• ASSIGNMENT: Could you filter the records below and keep only the lines with the word "components"?

DATA EXCERPTS START

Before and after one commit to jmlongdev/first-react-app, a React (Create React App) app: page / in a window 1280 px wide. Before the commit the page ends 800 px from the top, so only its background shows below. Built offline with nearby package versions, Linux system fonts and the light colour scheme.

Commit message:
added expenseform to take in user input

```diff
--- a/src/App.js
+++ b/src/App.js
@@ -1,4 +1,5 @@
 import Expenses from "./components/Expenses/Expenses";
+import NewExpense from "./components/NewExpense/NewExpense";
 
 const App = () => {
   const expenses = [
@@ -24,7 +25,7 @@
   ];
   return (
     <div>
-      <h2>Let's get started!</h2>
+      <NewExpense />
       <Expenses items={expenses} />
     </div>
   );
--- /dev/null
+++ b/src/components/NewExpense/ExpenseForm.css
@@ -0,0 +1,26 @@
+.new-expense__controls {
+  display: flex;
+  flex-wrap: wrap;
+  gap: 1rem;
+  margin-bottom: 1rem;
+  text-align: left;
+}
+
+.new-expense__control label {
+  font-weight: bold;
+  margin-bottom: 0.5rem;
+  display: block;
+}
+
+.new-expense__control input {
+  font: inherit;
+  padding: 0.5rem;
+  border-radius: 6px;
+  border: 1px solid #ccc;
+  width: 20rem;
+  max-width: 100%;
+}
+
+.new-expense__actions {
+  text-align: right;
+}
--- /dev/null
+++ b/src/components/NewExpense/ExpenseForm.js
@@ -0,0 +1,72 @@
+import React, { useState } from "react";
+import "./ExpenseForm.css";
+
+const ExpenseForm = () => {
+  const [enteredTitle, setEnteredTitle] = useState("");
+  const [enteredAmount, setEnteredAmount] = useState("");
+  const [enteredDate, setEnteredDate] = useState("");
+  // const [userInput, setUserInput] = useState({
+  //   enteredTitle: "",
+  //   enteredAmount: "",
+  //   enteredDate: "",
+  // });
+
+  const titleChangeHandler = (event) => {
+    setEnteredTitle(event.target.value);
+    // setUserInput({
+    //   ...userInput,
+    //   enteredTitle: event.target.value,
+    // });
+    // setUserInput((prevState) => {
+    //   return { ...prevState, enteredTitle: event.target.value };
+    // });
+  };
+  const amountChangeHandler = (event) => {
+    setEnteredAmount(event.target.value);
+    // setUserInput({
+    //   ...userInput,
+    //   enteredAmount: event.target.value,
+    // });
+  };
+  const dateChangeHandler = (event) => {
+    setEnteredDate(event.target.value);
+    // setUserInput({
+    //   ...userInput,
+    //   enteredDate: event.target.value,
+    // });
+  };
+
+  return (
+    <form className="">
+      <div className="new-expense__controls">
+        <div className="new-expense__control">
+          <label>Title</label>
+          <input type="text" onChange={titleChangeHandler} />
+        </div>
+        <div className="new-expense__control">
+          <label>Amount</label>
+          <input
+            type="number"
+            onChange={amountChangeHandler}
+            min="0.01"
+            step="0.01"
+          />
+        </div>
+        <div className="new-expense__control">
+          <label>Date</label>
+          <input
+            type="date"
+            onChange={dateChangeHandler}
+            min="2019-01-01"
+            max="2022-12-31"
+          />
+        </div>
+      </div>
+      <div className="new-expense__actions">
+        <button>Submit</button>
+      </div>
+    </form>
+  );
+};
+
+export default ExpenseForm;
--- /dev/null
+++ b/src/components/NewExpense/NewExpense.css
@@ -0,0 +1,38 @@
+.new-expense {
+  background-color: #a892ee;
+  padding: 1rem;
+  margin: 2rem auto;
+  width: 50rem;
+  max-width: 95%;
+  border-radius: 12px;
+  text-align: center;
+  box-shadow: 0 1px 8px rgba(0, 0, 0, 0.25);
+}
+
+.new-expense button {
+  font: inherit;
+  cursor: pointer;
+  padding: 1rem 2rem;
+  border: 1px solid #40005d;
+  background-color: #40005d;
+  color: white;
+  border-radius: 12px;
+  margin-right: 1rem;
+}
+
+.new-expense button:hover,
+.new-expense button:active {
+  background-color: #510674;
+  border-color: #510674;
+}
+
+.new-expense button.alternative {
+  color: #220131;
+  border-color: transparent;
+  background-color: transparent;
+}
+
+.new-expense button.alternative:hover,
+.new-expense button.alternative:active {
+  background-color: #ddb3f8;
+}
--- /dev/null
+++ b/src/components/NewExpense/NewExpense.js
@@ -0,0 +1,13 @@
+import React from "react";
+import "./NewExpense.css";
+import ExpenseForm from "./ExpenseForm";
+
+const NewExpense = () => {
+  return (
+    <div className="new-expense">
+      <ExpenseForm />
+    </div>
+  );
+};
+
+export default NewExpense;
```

DATA EXCERPTS END

• RESPONSE BELOW:
 import Expenses from "./components/Expenses/Expenses";
+import NewExpense from "./components/NewExpense/NewExpense";
+++ b/src/components/NewExpense/ExpenseForm.css
+++ b/src/components/NewExpense/ExpenseForm.js
+++ b/src/components/NewExpense/NewExpense.css
+++ b/src/components/NewExpense/NewExpense.js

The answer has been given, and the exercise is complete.